Change listing data
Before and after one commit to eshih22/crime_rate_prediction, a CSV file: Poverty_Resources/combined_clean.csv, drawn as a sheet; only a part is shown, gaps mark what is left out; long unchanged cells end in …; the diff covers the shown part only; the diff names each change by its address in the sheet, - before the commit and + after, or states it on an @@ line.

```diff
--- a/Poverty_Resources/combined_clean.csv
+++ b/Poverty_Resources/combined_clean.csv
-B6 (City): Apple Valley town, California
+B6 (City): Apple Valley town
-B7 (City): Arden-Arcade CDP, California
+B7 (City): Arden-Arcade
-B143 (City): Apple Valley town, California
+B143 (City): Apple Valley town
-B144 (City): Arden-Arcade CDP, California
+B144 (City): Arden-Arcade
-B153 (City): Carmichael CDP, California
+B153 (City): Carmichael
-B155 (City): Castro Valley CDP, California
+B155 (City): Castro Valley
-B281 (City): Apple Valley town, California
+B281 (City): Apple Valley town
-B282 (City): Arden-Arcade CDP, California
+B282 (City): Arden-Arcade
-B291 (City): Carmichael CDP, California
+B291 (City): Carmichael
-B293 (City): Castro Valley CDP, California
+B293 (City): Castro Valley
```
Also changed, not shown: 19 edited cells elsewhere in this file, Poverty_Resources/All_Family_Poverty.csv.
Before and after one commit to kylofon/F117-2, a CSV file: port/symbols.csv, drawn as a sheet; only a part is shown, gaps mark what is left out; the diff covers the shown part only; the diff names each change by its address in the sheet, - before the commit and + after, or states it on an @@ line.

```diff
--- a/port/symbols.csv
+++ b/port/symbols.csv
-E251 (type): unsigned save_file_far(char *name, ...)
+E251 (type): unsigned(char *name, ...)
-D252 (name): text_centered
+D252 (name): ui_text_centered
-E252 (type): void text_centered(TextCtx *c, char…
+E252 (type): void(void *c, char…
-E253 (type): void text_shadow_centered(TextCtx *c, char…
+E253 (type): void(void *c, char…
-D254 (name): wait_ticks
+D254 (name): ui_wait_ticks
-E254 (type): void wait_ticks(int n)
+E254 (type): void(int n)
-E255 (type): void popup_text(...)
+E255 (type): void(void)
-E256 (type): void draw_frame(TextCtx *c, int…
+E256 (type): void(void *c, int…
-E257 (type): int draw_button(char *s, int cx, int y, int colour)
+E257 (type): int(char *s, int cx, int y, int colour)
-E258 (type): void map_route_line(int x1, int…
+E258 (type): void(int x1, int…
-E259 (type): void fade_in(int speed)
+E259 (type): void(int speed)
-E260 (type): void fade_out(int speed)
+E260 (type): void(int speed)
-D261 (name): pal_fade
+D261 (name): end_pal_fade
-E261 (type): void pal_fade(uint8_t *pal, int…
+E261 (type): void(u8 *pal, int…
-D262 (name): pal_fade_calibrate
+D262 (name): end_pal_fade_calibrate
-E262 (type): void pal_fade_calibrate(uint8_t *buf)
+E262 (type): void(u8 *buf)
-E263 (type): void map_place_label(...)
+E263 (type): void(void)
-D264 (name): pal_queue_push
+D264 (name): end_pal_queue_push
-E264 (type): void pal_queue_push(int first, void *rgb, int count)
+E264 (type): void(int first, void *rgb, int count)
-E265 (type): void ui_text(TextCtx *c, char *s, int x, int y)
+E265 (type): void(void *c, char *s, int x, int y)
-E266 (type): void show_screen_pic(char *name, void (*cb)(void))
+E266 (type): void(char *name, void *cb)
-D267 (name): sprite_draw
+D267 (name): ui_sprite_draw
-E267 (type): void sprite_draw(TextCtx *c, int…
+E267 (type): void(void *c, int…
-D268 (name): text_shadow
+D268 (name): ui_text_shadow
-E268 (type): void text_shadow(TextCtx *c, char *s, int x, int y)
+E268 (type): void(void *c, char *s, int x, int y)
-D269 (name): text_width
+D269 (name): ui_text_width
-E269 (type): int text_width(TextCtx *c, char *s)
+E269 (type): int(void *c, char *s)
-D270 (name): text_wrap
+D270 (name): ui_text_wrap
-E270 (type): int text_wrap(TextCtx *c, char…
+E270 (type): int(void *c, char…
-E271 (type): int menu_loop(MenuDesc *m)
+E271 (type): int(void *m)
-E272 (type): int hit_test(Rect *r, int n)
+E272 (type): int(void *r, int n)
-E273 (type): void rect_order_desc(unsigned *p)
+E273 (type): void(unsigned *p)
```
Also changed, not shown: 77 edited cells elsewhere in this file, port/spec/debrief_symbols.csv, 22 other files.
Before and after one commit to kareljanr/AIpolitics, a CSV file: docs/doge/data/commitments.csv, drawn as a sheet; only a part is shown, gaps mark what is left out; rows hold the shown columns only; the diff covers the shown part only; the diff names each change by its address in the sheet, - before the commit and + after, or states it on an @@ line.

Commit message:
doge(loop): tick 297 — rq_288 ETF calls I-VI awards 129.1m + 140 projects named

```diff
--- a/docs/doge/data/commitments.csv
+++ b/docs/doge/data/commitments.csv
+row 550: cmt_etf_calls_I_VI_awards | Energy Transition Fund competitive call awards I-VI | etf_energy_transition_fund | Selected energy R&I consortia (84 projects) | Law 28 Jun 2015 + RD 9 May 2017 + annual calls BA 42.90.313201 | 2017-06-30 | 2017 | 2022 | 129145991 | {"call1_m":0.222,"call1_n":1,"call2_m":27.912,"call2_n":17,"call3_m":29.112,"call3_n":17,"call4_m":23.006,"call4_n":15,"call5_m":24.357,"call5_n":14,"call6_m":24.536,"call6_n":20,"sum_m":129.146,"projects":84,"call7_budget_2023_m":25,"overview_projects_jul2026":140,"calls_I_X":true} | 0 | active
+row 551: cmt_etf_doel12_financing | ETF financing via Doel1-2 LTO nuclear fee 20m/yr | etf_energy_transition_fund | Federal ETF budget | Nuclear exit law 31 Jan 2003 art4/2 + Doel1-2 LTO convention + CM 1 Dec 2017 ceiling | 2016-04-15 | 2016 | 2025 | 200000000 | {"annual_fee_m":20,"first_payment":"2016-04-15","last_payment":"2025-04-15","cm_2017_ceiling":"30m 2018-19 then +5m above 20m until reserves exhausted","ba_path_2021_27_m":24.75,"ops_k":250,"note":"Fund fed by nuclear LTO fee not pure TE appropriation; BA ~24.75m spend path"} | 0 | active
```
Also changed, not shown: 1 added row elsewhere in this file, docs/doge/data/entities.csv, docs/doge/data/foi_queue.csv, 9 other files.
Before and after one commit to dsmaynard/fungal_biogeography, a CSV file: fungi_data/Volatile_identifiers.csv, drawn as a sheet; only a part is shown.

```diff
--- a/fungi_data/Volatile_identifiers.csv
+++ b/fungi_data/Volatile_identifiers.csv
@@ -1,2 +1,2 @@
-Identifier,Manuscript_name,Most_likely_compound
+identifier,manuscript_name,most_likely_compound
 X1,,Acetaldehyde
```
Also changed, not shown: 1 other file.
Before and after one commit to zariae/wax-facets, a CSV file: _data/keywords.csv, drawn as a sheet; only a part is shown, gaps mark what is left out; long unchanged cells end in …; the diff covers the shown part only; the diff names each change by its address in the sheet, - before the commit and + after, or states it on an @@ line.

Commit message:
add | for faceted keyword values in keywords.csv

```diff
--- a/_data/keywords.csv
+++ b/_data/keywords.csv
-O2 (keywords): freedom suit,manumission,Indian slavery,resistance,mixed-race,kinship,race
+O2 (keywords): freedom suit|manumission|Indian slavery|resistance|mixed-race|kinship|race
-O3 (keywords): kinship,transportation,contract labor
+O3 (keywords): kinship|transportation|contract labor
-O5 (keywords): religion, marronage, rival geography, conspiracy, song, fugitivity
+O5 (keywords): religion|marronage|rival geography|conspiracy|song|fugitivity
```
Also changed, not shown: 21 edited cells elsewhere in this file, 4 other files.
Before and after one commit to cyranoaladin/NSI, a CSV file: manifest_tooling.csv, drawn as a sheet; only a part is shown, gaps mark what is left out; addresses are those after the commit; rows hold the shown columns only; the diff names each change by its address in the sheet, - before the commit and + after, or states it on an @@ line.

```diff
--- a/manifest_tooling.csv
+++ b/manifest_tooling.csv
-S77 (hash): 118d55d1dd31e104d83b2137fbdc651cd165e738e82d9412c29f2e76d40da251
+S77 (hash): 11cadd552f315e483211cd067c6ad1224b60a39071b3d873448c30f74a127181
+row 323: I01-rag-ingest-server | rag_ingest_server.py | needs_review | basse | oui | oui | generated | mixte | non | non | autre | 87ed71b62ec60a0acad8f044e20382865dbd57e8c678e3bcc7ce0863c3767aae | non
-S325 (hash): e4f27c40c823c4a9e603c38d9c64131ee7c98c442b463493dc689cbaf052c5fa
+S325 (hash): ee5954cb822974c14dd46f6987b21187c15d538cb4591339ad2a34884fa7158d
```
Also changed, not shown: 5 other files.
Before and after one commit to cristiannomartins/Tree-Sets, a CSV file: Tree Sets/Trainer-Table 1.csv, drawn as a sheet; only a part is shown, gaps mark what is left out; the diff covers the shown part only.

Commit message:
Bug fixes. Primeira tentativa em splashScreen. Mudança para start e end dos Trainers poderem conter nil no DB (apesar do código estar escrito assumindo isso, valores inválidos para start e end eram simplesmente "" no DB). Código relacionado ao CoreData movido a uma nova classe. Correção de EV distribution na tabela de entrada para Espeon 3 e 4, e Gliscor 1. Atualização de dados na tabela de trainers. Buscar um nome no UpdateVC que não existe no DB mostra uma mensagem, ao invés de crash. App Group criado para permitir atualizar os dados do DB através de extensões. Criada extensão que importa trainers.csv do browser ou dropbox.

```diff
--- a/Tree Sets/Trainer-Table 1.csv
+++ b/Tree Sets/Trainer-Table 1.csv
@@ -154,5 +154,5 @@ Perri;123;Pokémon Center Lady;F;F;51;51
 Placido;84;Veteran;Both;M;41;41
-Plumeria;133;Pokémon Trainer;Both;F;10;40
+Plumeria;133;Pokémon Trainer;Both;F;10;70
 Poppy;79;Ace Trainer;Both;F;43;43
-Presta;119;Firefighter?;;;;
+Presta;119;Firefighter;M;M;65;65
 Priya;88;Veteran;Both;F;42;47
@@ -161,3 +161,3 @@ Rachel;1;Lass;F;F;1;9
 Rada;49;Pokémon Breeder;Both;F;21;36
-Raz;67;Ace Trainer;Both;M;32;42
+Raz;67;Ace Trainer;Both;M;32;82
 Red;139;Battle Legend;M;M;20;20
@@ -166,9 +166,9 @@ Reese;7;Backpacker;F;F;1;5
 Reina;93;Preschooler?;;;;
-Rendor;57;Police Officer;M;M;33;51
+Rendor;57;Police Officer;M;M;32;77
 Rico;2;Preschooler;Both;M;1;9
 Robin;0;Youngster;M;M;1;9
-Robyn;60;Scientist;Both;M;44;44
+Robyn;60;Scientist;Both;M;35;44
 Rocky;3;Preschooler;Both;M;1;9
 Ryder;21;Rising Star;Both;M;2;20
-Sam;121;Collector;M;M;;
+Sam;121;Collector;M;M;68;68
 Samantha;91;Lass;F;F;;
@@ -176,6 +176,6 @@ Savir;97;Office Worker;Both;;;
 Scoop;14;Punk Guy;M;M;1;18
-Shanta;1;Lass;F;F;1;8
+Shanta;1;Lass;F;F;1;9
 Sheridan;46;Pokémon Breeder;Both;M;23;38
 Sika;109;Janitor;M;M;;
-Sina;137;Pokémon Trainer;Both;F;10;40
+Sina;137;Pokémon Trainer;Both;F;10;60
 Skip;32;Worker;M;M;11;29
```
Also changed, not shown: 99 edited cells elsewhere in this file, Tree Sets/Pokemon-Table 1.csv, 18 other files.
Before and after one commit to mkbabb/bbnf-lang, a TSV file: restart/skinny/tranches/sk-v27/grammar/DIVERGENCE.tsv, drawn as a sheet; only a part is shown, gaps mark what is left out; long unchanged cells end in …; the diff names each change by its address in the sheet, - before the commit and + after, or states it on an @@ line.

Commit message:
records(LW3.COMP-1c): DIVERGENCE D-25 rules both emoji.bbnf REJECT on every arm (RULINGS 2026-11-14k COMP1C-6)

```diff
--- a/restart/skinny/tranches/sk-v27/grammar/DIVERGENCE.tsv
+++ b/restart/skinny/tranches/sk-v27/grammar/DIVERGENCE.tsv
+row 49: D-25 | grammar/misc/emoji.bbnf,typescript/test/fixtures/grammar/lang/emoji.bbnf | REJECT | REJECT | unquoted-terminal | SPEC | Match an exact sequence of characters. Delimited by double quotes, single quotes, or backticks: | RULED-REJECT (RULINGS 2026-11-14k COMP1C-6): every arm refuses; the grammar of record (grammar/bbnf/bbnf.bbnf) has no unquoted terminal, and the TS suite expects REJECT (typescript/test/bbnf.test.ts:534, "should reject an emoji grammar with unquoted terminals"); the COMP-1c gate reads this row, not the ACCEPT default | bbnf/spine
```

Directions:
Read the entries above, then pull out the lines that include "Rendor".

Result:
-Rendor;57;Police Officer;M;M;33;51
+Rendor;57;Police Officer;M;M;32;77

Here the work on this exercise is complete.